Data supplied section start

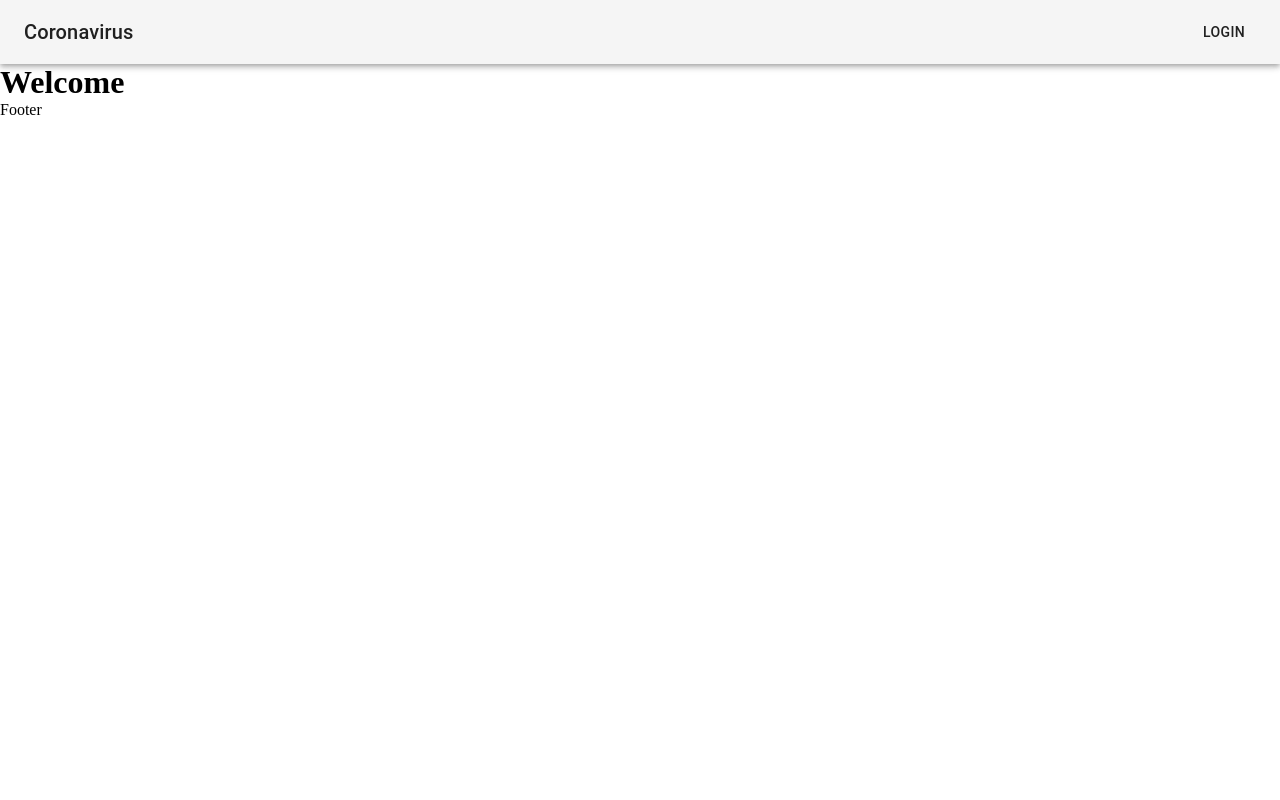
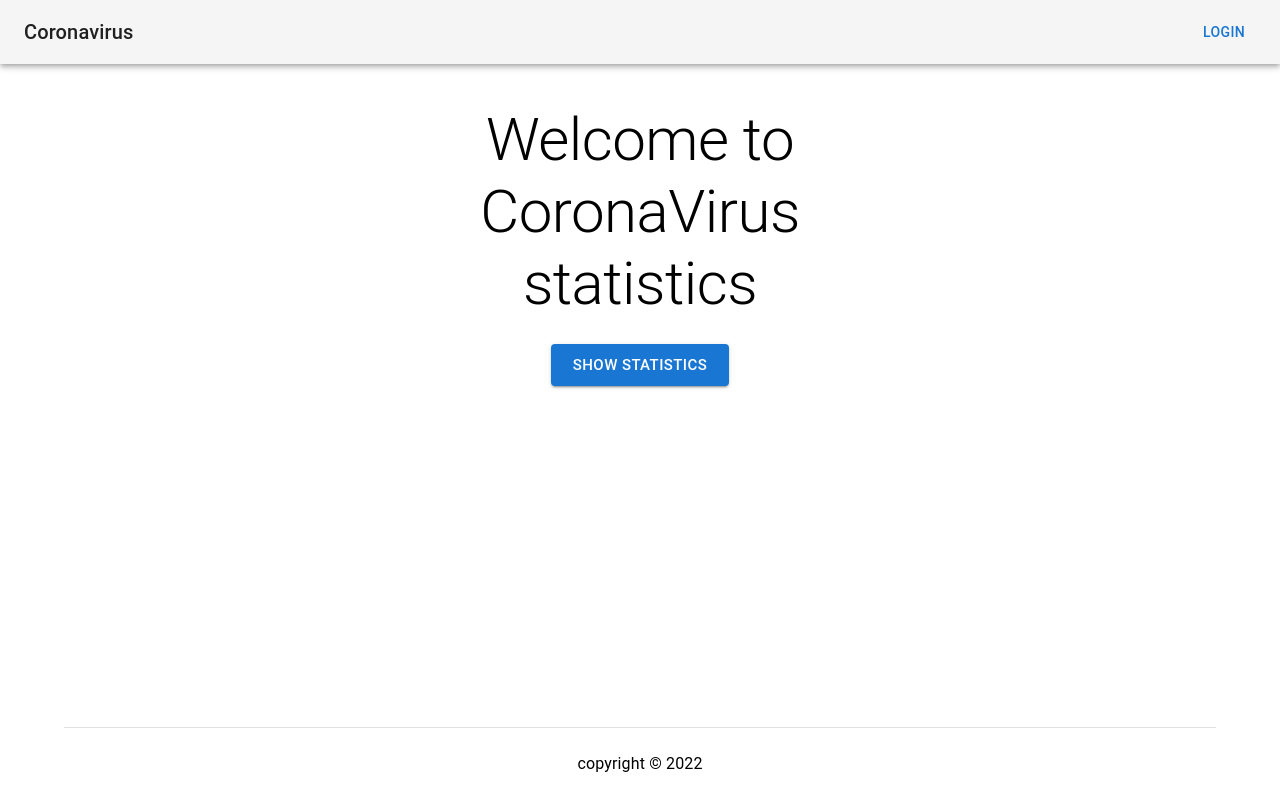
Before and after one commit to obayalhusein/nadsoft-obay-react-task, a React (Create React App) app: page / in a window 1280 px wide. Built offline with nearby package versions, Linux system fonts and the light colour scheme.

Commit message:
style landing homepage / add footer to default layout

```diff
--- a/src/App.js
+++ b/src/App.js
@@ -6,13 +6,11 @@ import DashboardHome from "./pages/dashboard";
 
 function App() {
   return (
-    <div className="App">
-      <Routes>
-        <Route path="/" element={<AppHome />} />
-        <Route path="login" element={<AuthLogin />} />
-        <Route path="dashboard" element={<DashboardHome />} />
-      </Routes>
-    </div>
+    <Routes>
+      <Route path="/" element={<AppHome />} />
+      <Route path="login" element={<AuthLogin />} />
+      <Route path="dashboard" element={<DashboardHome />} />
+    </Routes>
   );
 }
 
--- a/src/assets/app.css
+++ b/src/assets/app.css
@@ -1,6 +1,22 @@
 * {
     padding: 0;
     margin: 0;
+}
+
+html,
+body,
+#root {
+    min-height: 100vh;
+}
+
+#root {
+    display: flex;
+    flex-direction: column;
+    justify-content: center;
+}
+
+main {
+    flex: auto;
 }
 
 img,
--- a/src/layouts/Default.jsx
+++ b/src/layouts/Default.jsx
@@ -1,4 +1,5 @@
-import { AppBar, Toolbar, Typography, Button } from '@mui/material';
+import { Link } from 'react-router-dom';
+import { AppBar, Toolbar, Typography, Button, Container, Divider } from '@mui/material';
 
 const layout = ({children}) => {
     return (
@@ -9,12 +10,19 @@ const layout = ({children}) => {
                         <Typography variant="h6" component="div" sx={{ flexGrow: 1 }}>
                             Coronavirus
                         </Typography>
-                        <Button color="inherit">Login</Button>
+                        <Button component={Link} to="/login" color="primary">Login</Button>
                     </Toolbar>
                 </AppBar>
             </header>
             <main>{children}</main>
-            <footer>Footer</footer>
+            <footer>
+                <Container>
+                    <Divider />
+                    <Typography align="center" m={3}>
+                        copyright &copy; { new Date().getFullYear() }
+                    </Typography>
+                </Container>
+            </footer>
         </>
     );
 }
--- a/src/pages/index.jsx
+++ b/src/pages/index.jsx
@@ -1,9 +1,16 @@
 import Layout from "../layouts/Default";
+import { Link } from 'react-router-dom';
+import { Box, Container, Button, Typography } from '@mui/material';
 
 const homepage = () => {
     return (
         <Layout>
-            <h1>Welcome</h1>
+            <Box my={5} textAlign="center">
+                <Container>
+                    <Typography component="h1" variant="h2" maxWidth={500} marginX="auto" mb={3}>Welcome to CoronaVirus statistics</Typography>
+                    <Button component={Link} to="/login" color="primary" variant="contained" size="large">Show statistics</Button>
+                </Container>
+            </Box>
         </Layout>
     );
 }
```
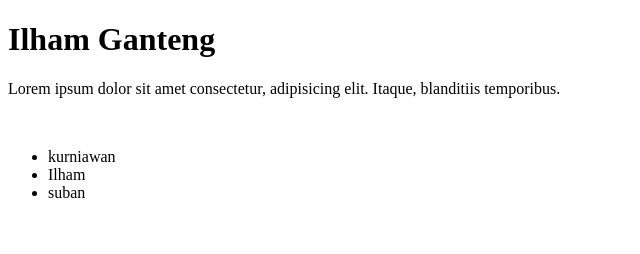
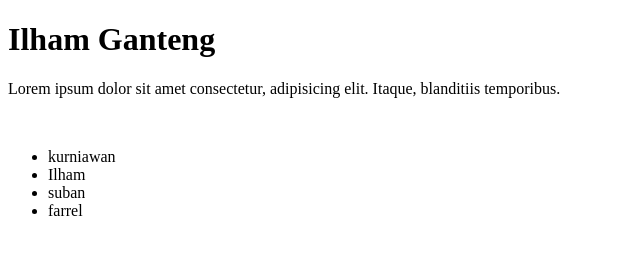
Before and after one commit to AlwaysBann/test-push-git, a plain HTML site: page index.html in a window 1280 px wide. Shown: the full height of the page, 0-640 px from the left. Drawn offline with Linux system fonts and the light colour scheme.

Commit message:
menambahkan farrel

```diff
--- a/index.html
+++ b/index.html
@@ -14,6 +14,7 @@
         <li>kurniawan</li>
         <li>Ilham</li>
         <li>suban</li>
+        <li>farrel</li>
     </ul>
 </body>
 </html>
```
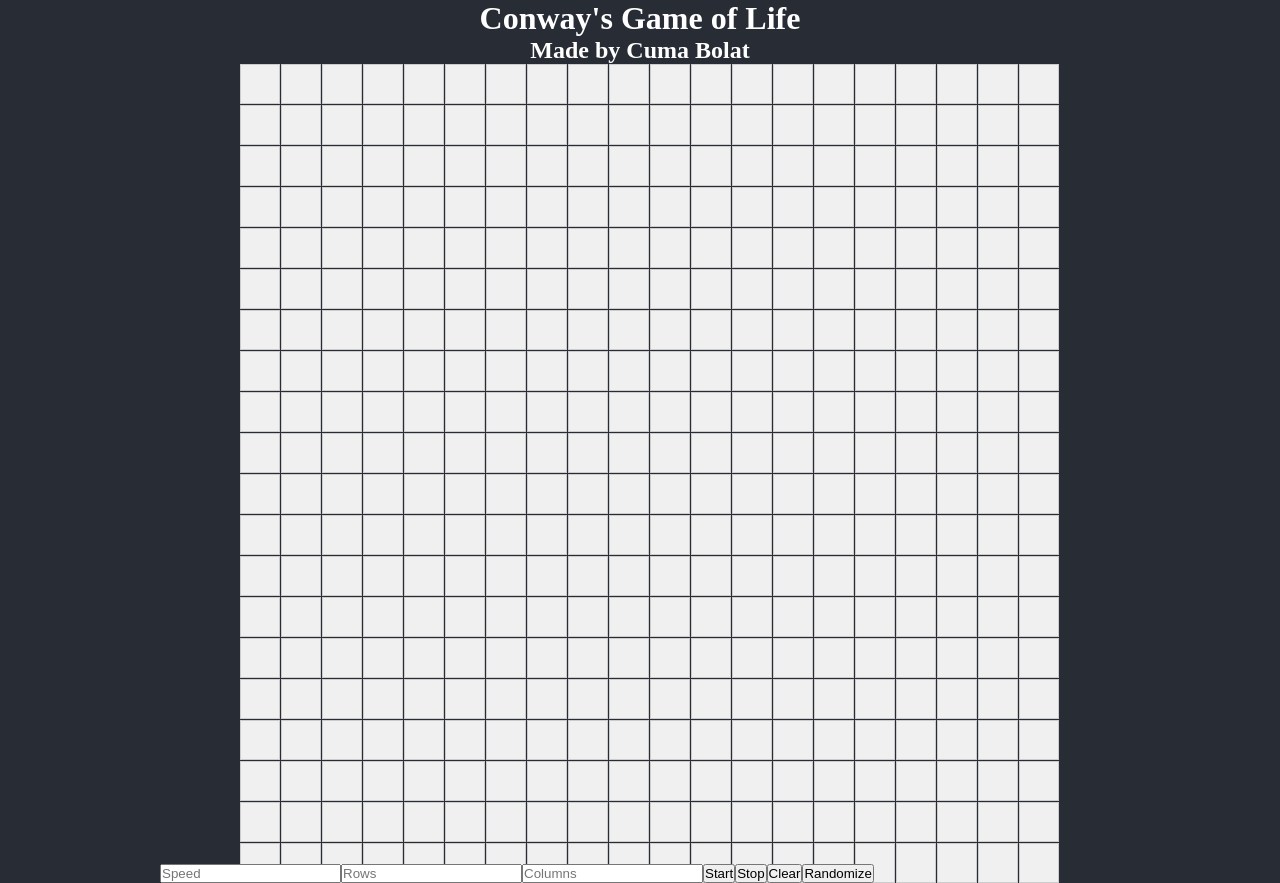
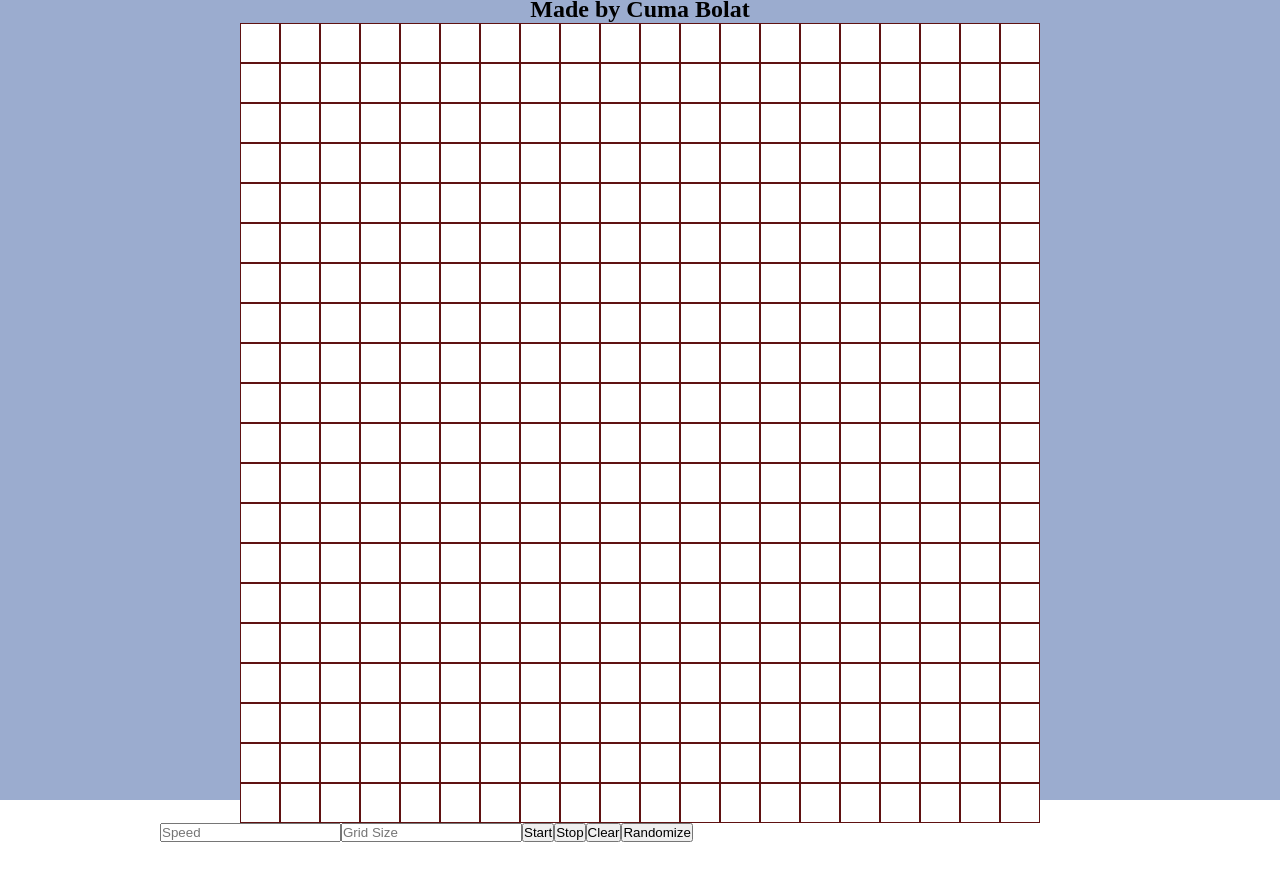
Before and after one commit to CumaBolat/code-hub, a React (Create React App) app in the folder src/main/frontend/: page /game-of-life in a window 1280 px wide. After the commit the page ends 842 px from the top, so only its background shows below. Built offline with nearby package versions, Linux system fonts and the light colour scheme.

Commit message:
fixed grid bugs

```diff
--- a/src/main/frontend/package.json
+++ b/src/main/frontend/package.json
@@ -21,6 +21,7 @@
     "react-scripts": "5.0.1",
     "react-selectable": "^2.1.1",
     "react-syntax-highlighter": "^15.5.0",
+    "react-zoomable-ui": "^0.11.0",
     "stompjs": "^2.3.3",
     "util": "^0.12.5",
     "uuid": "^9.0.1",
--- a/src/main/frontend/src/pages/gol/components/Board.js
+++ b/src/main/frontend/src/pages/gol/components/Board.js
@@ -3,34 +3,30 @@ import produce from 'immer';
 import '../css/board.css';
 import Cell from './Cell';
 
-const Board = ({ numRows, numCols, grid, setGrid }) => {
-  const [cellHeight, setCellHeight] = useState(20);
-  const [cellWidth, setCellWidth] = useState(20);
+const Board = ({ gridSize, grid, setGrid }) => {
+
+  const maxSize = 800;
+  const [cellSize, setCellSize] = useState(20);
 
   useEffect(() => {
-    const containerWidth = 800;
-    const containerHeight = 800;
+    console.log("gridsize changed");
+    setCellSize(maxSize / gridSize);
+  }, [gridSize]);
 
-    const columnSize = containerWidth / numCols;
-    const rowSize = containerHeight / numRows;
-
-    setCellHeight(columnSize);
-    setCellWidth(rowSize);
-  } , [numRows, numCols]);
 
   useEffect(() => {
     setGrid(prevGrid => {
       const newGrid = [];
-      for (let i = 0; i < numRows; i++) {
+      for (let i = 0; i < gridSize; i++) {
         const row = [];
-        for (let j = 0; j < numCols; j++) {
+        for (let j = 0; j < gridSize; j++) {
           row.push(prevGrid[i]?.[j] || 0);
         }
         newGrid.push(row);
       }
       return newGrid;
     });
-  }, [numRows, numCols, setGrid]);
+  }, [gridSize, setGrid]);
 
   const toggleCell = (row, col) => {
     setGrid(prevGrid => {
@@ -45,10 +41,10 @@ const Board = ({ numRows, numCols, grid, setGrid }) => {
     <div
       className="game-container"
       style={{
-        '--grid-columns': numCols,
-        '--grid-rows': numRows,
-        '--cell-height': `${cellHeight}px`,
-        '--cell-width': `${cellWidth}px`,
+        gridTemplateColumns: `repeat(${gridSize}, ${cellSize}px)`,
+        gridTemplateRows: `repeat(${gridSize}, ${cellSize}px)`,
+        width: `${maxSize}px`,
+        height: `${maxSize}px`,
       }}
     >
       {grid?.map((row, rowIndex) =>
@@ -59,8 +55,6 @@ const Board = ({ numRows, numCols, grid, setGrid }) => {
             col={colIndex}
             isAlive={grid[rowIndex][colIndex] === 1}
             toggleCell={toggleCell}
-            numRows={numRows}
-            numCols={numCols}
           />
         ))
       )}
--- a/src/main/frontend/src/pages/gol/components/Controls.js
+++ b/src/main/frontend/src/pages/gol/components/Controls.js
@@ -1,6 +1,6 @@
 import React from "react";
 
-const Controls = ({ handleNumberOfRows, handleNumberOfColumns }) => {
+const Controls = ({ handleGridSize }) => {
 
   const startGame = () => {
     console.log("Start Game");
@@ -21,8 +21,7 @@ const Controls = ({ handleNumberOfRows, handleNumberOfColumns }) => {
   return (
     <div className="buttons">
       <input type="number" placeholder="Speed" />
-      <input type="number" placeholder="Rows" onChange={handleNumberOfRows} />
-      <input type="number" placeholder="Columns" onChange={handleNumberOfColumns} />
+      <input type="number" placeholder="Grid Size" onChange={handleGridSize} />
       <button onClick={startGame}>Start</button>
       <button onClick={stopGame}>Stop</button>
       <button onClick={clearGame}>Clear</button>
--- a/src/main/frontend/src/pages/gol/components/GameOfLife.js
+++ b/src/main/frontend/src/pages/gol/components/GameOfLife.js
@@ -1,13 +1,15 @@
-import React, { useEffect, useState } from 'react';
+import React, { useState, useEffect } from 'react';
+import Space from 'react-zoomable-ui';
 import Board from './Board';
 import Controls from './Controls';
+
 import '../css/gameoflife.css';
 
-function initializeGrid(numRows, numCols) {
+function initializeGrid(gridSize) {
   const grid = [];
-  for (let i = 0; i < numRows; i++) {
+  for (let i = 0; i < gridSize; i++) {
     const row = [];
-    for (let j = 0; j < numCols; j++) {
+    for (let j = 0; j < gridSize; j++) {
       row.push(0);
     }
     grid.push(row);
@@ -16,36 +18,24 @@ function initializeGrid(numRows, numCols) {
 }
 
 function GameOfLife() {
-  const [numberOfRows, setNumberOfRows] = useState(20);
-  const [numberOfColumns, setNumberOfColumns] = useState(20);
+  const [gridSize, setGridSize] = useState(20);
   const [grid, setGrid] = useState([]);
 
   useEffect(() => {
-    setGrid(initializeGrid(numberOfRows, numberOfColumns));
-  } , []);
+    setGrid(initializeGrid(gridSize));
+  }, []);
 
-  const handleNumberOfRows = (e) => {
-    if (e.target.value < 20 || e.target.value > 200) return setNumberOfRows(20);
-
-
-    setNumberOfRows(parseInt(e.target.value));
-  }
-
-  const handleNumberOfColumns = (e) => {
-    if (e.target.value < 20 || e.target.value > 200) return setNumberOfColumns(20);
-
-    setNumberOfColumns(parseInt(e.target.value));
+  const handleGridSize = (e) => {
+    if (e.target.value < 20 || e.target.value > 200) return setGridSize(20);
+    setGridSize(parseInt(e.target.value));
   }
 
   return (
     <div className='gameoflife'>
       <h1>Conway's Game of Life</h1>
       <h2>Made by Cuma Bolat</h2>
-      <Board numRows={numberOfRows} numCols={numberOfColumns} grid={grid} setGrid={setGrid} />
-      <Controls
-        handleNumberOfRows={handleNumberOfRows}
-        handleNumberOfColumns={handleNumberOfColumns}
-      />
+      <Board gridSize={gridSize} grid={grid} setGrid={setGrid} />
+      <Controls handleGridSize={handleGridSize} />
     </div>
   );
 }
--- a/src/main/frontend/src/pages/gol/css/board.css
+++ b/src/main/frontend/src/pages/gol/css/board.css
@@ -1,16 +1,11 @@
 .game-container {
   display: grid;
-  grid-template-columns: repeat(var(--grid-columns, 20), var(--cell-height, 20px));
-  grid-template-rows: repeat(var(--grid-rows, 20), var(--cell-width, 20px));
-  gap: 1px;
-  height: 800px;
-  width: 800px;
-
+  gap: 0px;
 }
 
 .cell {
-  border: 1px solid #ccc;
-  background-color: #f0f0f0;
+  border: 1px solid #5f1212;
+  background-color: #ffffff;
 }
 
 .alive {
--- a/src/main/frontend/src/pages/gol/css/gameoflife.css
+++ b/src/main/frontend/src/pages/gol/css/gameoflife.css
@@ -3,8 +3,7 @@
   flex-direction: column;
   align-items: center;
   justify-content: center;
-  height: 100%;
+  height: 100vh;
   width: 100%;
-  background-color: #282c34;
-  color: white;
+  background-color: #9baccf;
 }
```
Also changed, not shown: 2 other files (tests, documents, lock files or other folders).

Data supplied section end

▶ [About this exercise]:
Copy the lines that hold the word "html". Take them from the records above.

▶ [Answer to this exercise]:
+html,
Before and after one commit to AlwaysBann/test-push-git, a plain HTML site: page index.html in a window 1280 px wide. Shown: the full height of the page, 0-640 px from the left. Drawn offline with Linux system fonts and the light colour scheme.
--- a/index.html
+++ b/index.html
 </html>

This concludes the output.